## Goal of the exercise:
Would you repeat the entries below exactly and omit the pictures?

## Records for the exercise:
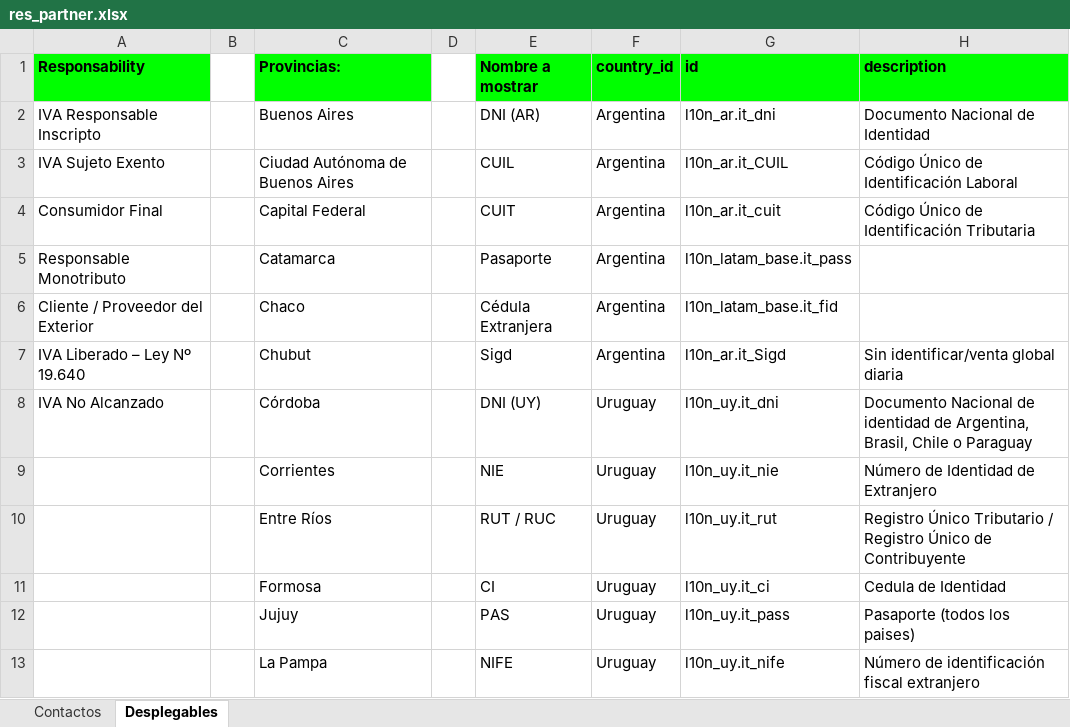
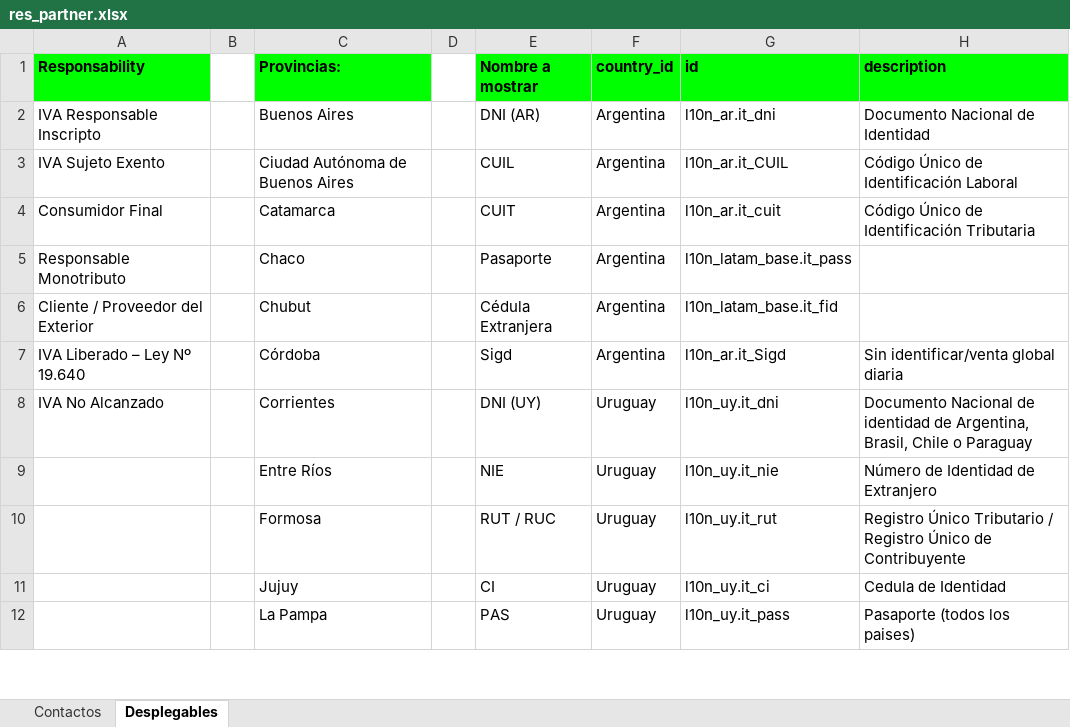
Before and after one commit to ingadhoc/miscellaneous, an Excel workbook: base_ux/static/xls/res_partner.xlsx, sheet Desplegables, drawn as a sheet; only a part is shown; values as stored, in another font and other column widths than the file's, no borders; charts and pictures not drawn; removed rows and columns are numbered as before the commit, all else as after; the diff covers the shown part only; the diff names each change by its address in the sheet, - before the commit and + after, or states it on an @@ line.

Commit message:
[FIX] base_ux: remove 'Capital Federal' from contact import template
X-original-commit: 5a98c6f7ccfeb89e24f8d09d087f993af4010f7a
Part-of: ingadhoc/miscellaneous#478
Related: ingadhoc/sale#1947
Signed-off-by: Luciano Esperlazza <les@adhoc.inc>
Signed-off-by: ced-adhoc <ced@adhoc.com.ar>

```diff
--- a/base_ux/static/xls/res_partner.xlsx (sheet Desplegables)
+++ b/base_ux/static/xls/res_partner.xlsx (sheet Desplegables)
-C4 (Provincias:): Capital Federal
+C4 (Provincias:): Catamarca
-row 5: Responsable Monotributo |  | Catamarca |  | Pasaporte | Argentina | l10n_latam_base.it_pass
-A5 (Responsability): Cliente / Proveedor del Exterior
+A5 (Responsability): Responsable Monotributo
-E5 (Nombre a mostrar): Cédula Extranjera
+E5 (Nombre a mostrar): Pasaporte
-G5 (id): l10n_latam_base.it_fid
+G5 (id): l10n_latam_base.it_pass
-A6 (Responsability): IVA Liberado – Ley Nº 19.640
+A6 (Responsability): Cliente / Proveedor del Exterior
-E6 (Nombre a mostrar): Sigd
+E6 (Nombre a mostrar): Cédula Extranjera
-G6 (id): l10n_ar.it_Sigd
+G6 (id): l10n_latam_base.it_fid
-H6 (description): Sin identificar/venta global diaria
+H6 (description): (empty)
-A7 (Responsability): IVA No Alcanzado
+A7 (Responsability): IVA Liberado – Ley Nº 19.640
-E7 (Nombre a mostrar): DNI (UY)
+E7 (Nombre a mostrar): Sigd
-F7 (country_id): Uruguay
+F7 (country_id): Argentina
-G7 (id): l10n_uy.it_dni
+G7 (id): l10n_ar.it_Sigd
-H7 (description): Documento Nacional de identidad de Argentina, Brasil, Chile o Paraguay
+H7 (description): Sin identificar/venta global diaria
-A8 (Responsability): (empty)
+A8 (Responsability): IVA No Alcanzado
-E8 (Nombre a mostrar): NIE
+E8 (Nombre a mostrar): DNI (UY)
-G8 (id): l10n_uy.it_nie
+G8 (id): l10n_uy.it_dni
-H8 (description): Número de Identidad de Extranjero
+H8 (description): Documento Nacional de identidad de Argentina, Brasil, Chile o Paraguay
-E9 (Nombre a mostrar): RUT / RUC
+E9 (Nombre a mostrar): NIE
-G9 (id): l10n_uy.it_rut
+G9 (id): l10n_uy.it_nie
-H9 (description): Registro Único Tributario / Registro Único de Contribuyente
+H9 (description): Número de Identidad de Extranjero
-E10 (Nombre a mostrar): CI
+E10 (Nombre a mostrar): RUT / RUC
-G10 (id): l10n_uy.it_ci
+G10 (id): l10n_uy.it_rut
-H10 (description): Cedula de Identidad
+H10 (description): Registro Único Tributario / Registro Único de Contribuyente
-E11 (Nombre a mostrar): PAS
+E11 (Nombre a mostrar): CI
-G11 (id): l10n_uy.it_pass
+G11 (id): l10n_uy.it_ci
-H11 (description): Pasaporte (todos los paises)
+H11 (description): Cedula de Identidad
-E12 (Nombre a mostrar): NIFE
+E12 (Nombre a mostrar): PAS
-G12 (id): l10n_uy.it_nife
+G12 (id): l10n_uy.it_pass
-H12 (description): Número de identificación fiscal extranjero
+H12 (description): Pasaporte (todos los paises)
```
Also changed, not shown: 19 edited cells elsewhere in this sheet, charts or pictures.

## Solution for this task:
Before and after one commit to ingadhoc/miscellaneous, an Excel workbook: base_ux/static/xls/res_partner.xlsx, sheet Desplegables, drawn as a sheet; only a part is shown; values as stored, in another font and other column widths than the file's, no borders; charts and pictures not drawn; removed rows and columns are numbered as before the commit, all else as after; the diff covers the shown part only; the diff names each change by its address in the sheet, - before the commit and + after, or states it on an @@ line.

Commit message:
[FIX] base_ux: remove 'Capital Federal' from contact import template
X-original-commit: 5a98c6f7ccfeb89e24f8d09d087f993af4010f7a
Part-of: ingadhoc/miscellaneous#478
Related: ingadhoc/sale#1947
Signed-off-by: Luciano Esperlazza <les@adhoc.inc>
Signed-off-by: ced-adhoc <ced@adhoc.com.ar>

```diff
--- a/base_ux/static/xls/res_partner.xlsx (sheet Desplegables)
+++ b/base_ux/static/xls/res_partner.xlsx (sheet Desplegables)
-C4 (Provincias:): Capital Federal
+C4 (Provincias:): Catamarca
-row 5: Responsable Monotributo |  | Catamarca |  | Pasaporte | Argentina | l10n_latam_base.it_pass
-A5 (Responsability): Cliente / Proveedor del Exterior
+A5 (Responsability): Responsable Monotributo
-E5 (Nombre a mostrar): Cédula Extranjera
+E5 (Nombre a mostrar): Pasaporte
-G5 (id): l10n_latam_base.it_fid
+G5 (id): l10n_latam_base.it_pass
-A6 (Responsability): IVA Liberado – Ley Nº 19.640
+A6 (Responsability): Cliente / Proveedor del Exterior
-E6 (Nombre a mostrar): Sigd
+E6 (Nombre a mostrar): Cédula Extranjera
-G6 (id): l10n_ar.it_Sigd
+G6 (id): l10n_latam_base.it_fid
-H6 (description): Sin identificar/venta global diaria
+H6 (description): (empty)
-A7 (Responsability): IVA No Alcanzado
+A7 (Responsability): IVA Liberado – Ley Nº 19.640
-E7 (Nombre a mostrar): DNI (UY)
+E7 (Nombre a mostrar): Sigd
-F7 (country_id): Uruguay
+F7 (country_id): Argentina
-G7 (id): l10n_uy.it_dni
+G7 (id): l10n_ar.it_Sigd
-H7 (description): Documento Nacional de identidad de Argentina, Brasil, Chile o Paraguay
+H7 (description): Sin identificar/venta global diaria
-A8 (Responsability): (empty)
+A8 (Responsability): IVA No Alcanzado
-E8 (Nombre a mostrar): NIE
+E8 (Nombre a mostrar): DNI (UY)
-G8 (id): l10n_uy.it_nie
+G8 (id): l10n_uy.it_dni
-H8 (description): Número de Identidad de Extranjero
+H8 (description): Documento Nacional de identidad de Argentina, Brasil, Chile o Paraguay
-E9 (Nombre a mostrar): RUT / RUC
+E9 (Nombre a mostrar): NIE
-G9 (id): l10n_uy.it_rut
+G9 (id): l10n_uy.it_nie
-H9 (description): Registro Único Tributario / Registro Único de Contribuyente
+H9 (description): Número de Identidad de Extranjero
-E10 (Nombre a mostrar): CI
+E10 (Nombre a mostrar): RUT / RUC
-G10 (id): l10n_uy.it_ci
+G10 (id): l10n_uy.it_rut
-H10 (description): Cedula de Identidad
+H10 (description): Registro Único Tributario / Registro Único de Contribuyente
-E11 (Nombre a mostrar): PAS
+E11 (Nombre a mostrar): CI
-G11 (id): l10n_uy.it_pass
+G11 (id): l10n_uy.it_ci
-H11 (description): Pasaporte (todos los paises)
+H11 (description): Cedula de Identidad
-E12 (Nombre a mostrar): NIFE
+E12 (Nombre a mostrar): PAS
-G12 (id): l10n_uy.it_nife
+G12 (id): l10n_uy.it_pass
-H12 (description): Número de identificación fiscal extranjero
+H12 (description): Pasaporte (todos los paises)
```
Also changed, not shown: 19 edited cells elsewhere in this sheet, charts or pictures.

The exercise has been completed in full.